PROBLEM DETAILS:
Only the number is wanted: state how many lines of the data below contain the word "ipynb".

** SOURCE INFORMATION follows **

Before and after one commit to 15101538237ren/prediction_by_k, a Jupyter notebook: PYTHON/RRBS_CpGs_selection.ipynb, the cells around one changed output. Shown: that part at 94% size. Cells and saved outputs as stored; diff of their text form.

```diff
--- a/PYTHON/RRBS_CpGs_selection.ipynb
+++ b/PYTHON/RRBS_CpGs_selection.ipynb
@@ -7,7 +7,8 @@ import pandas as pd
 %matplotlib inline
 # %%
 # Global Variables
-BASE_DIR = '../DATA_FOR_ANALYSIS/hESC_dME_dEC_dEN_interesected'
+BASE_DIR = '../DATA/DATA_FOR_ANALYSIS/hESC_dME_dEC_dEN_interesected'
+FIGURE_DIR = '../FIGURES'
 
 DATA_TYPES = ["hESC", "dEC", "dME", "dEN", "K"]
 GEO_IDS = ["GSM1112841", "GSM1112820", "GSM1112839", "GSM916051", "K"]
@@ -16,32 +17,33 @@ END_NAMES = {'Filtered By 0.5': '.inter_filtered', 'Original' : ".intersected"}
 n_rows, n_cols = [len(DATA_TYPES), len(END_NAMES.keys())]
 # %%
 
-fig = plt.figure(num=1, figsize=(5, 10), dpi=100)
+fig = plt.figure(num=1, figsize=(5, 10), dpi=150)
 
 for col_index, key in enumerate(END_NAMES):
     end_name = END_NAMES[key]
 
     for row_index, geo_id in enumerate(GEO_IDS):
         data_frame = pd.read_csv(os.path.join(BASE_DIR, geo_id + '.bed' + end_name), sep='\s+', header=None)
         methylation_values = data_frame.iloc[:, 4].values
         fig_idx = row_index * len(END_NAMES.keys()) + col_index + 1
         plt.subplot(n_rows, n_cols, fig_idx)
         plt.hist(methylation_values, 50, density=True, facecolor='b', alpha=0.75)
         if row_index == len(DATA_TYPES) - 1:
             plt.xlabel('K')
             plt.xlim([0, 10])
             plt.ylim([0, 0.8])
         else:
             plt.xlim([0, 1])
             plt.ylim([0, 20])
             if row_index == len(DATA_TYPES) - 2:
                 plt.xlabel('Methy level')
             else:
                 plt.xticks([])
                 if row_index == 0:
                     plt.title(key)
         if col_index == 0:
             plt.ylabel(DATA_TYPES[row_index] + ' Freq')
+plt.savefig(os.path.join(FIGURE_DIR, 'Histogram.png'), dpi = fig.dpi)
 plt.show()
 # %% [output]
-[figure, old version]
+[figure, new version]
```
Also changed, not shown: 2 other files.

** End of SOURCE INFORMATION **

ANSWER TO THIS EXERCISE:
3